Item: Pavlok Shock Clock 2
Price: $145 USD
Retailer: Behavioral Technology Group, Inc.
The Shock Clock 2 works off the ideas put forth by Ivan Pavlov. Everyone has heard of Pavlov’s dogs, whom Ivan conditioned to salivate in response to hearing the dinner bell. They associated the bell with receiving food, and consequently began to salivate in preparation. What Pavlok aims to do is the same – condition people to associate negative behaviors with a shock, eventually leading to the elimination of undesirable behaviors.
There are a number of behaviors Pavlok devices may help eliminate, but the focus of the Shock Clock 2 is to aid in waking up on time. Once the alarm has been set, the device will vibrate or beep (or both, according to your settings) to alert you. If you ignore it, or decide to go back to sleep, a shock is administered as a consequence. The goal is to wake up the first time to avoid the shock. Some notable features of the device include:
- Adjustable shock levels
- Free app from which to control the device
- Highly adjustable strap
- Option to set multiple alarms throughout the day
Effective: The device did wake me up on time. There was a slight vibration and after, when I didn’t respond by getting up and moving around, a shock. The shock was very effective in waking my mind so that I was alert and didn’t want to fall back asleep.

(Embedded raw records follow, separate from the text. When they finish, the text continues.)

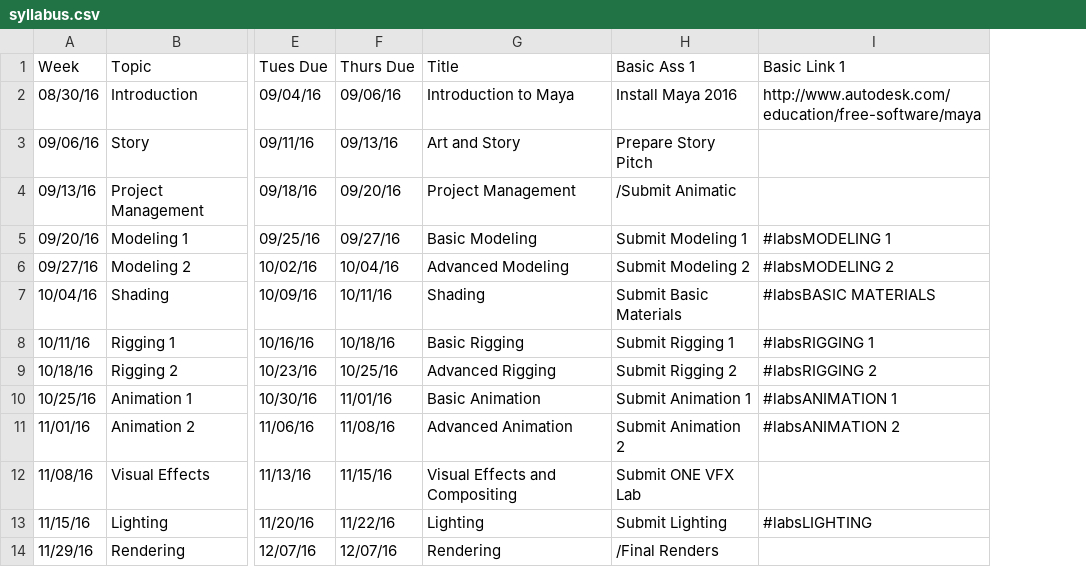
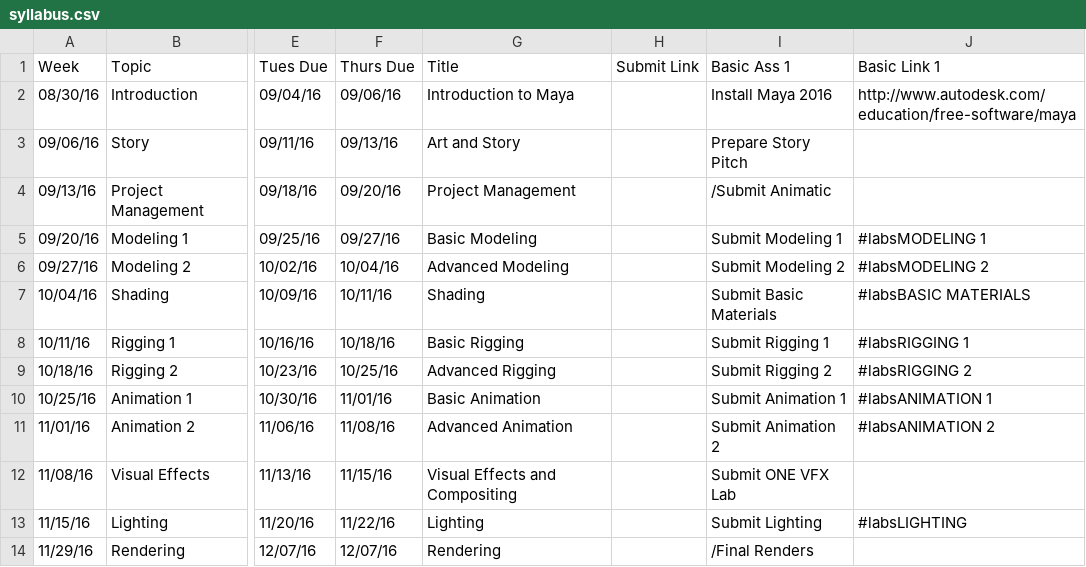
Before and after one commit to beckyfeng08/ucbugg, a CSV file: syllabus.csv, drawn as a sheet; only a part is shown, gaps mark what is left out; the diff names each change by its address in the sheet, - before the commit and + after, or states it on an @@ line.

Commit message:
Added link to submit button

```diff
--- a/syllabus.csv
+++ b/syllabus.csv
+column H (Submit Link), empty
```
Also changed, not shown: 2 other files.
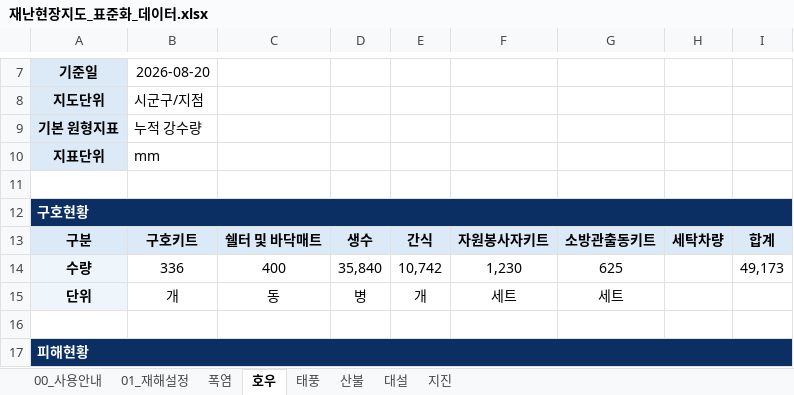
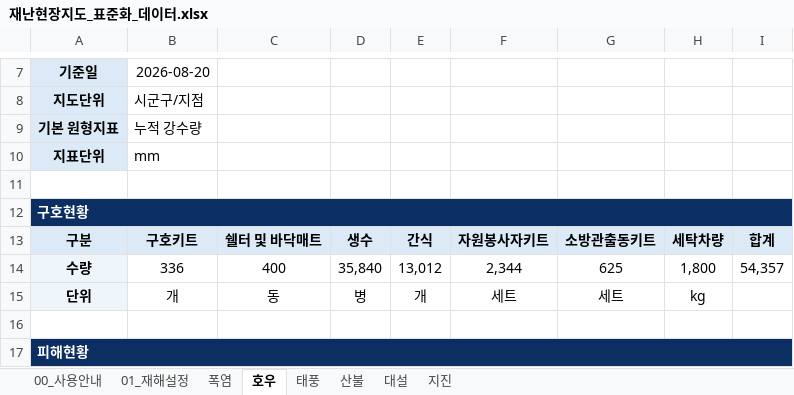
Before and after one commit to kyusik79/hopebridge-disastermap, an Excel workbook: data/재난현장지도_표준화_데이터.xlsx, sheet 호우, drawn as a sheet; only a part is shown, gaps mark what is left out; values as stored, in another font and other column widths than the file's, no borders; the diff names each change by its address in the sheet, - before the commit and + after, or states it on an @@ line.

Commit message:
Update disaster map Excel data

```diff
--- a/data/재난현장지도_표준화_데이터.xlsx (sheet 호우)
+++ b/data/재난현장지도_표준화_데이터.xlsx (sheet 호우)
-E14: 10,742
+E14: 13,012
-F14: 1,230
+F14: 2,344
-H14: (empty)
+H14: 1,800
-I14: 49,173
+I14: 54,357
-H15: (empty)
+H15: kg
```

Free App: The device itself only has one button, but everything from shock levels to what habit you want to work on can be configured through the app. There is also a helpful “Explore” section in the app where self-help books and articles can be found.
Adjustable Shock Levels: I do not enjoy being shocked, which is the whole point of the device in curing bad habits, but the amount of shock felt is adjustable. The shock can be adjusted from 0-100%, increasing in 10% increments. I kept it at 20% and definitely felt it.
They Welcome Feedback: One feature of the app I was most impressed with was their welcoming of feedback. The company realizes their product is new and is open to suggestions on how to make it better.
Uncomfortable Wrist Strap: The strap on the Shock Clock is not very comfortable. It uses a magnet to fasten, which makes it highly adjustable, but the strap itself pulls on hairs on your arm. It is not unbearable, but for someone with very hairy arms this could be unpleasant. The magnet also does not secure well. As I moved around in bed, it came loose and had to be re-fastened.
Bulky: It’s not like wearing a normal watch. The main piece of it is rather bulky when sitting on the wrist, again making it hard to get a comfortable fit. It also causes the device to be more noticeable than one may like.
Little Instruction On Use: There was no user manual that came with my device. The app and website provide some instruction but more would be helpful, especially in getting started.
I think the idea the company is going for is a great one. Habits are hard to change, and providing some sort of consequence to complacency (like a shock) is sure to motivate an actual change. I myself found it very effective in waking up on time.
The only things I would change is the comfort of the device and its ease of use. Especially considering the device is promoted as a more effective alarm clock, it should be more comfortable to wear while sleeping. Also, more instruction on how it can be used, perhaps some video demos of the app, would be extremely helpful for users.